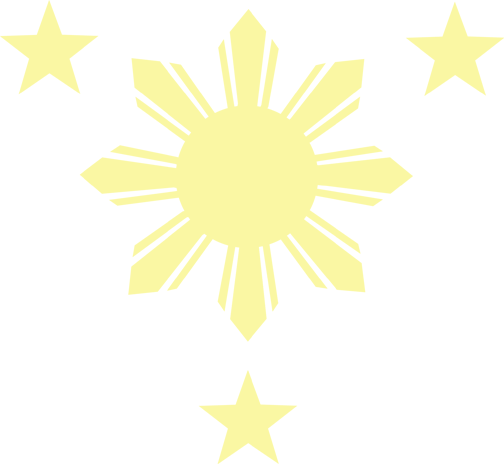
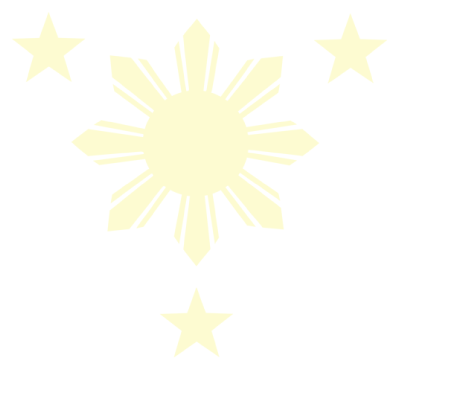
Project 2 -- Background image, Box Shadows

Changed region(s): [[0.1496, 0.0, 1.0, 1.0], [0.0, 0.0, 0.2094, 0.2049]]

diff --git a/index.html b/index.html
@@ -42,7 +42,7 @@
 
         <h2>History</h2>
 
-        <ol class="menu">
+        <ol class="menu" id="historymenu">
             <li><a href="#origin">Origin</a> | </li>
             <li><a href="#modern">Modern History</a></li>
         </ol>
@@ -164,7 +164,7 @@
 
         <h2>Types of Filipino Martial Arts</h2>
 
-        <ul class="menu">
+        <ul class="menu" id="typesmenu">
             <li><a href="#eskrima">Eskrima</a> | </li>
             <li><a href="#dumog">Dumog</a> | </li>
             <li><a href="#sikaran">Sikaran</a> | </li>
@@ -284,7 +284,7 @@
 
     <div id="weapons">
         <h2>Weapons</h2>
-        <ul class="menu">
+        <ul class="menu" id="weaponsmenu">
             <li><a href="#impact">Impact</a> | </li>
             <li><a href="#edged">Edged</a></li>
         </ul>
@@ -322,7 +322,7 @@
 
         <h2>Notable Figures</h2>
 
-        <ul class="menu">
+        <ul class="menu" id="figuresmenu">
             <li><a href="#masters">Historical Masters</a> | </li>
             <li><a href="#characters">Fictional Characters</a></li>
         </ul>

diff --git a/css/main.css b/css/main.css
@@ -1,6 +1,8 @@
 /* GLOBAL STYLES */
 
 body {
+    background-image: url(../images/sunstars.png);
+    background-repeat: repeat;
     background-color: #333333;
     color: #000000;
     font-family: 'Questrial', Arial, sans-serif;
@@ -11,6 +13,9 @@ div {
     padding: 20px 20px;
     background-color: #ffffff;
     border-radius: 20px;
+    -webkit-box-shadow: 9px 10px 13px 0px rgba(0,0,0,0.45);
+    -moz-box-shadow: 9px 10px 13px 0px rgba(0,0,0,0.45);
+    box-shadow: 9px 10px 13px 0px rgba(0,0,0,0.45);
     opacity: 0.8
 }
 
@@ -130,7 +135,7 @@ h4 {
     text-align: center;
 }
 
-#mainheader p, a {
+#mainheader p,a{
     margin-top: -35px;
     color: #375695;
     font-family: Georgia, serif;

...

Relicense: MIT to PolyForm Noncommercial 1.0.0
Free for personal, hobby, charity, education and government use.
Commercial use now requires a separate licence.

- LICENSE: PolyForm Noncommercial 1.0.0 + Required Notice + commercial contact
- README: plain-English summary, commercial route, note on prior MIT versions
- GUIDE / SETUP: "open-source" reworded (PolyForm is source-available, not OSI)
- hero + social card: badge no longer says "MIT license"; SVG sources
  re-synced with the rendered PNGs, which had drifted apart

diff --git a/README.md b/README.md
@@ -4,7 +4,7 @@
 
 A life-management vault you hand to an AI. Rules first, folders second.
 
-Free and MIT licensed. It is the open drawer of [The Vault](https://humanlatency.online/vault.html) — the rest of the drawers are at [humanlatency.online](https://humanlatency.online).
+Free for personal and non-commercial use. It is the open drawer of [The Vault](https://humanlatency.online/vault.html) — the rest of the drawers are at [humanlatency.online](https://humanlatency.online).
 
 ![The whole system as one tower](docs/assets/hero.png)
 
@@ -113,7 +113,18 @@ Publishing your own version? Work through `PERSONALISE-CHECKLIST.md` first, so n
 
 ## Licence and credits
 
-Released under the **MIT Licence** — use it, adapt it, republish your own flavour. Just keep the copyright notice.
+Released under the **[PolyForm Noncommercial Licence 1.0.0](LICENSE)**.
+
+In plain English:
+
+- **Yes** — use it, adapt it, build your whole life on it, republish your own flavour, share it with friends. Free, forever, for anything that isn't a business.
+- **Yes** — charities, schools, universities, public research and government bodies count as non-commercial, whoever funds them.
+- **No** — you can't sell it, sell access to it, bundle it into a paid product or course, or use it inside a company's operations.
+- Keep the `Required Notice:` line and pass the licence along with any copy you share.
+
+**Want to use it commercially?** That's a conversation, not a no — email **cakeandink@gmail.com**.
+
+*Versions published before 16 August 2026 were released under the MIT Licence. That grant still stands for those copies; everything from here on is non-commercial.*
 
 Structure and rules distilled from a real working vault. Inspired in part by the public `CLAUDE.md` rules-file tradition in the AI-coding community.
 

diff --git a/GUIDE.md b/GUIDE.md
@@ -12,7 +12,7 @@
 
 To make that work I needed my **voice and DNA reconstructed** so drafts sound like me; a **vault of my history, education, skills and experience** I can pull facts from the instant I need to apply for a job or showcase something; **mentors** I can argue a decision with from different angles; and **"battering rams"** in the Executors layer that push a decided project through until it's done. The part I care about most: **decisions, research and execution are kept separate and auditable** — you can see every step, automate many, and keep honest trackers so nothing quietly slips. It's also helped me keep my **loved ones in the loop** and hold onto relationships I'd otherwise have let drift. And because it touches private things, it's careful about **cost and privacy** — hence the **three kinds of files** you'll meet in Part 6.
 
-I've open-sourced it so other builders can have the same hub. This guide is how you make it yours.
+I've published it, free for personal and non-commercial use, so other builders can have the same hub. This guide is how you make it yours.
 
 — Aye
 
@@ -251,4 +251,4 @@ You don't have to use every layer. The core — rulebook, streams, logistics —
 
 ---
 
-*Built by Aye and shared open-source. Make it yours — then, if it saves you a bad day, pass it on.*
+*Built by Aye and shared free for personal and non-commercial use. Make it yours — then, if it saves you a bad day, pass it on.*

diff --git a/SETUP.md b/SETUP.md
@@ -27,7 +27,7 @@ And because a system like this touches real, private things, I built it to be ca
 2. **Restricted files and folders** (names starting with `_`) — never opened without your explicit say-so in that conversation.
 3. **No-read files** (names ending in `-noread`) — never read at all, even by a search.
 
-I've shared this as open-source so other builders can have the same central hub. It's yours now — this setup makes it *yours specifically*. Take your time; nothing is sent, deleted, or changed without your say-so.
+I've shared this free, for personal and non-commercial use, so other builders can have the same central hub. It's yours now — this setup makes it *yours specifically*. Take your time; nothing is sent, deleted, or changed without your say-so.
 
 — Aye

Task objective »
What the answer needs is every line from the data above with "vault" in it.

Your solution »
 A life-management vault you hand to an AI. Rules first, folders second.
-Free and MIT licensed. It is the open drawer of [The Vault](https://humanlatency.online/vault.html) — the rest of the drawers are at [humanlatency.online](https://humanlatency.online).
+Free for personal and non-commercial use. It is the open drawer of [The Vault](https://humanlatency.online/vault.html) — the rest of the drawers are at [humanlatency.online](https://humanlatency.online).
 Structure and rules distilled from a real working vault. Inspired in part by the public `CLAUDE.md` rules-file tradition in the AI-coding community.
 To make that work I needed my **voice and DNA reconstructed** so drafts sound like me; a **vault of my history, education, skills and experience** I can pull facts from the instant I need to apply for a job or showcase something; **mentors** I can argue a decision with from different angles; and **"battering rams"** in the Executors layer that push a decided project through until it's done. The part I care about most: **decisions, research and execution are kept separate and auditable** — you can see every step, automate many, and keep honest trackers so nothing quietly slips. It's also helped me keep my **loved ones in the loop** and hold onto relationships I'd otherwise have let drift. And because it touches private things, it's careful about **cost and privacy** — hence the **three kinds of files** you'll meet in Part 6.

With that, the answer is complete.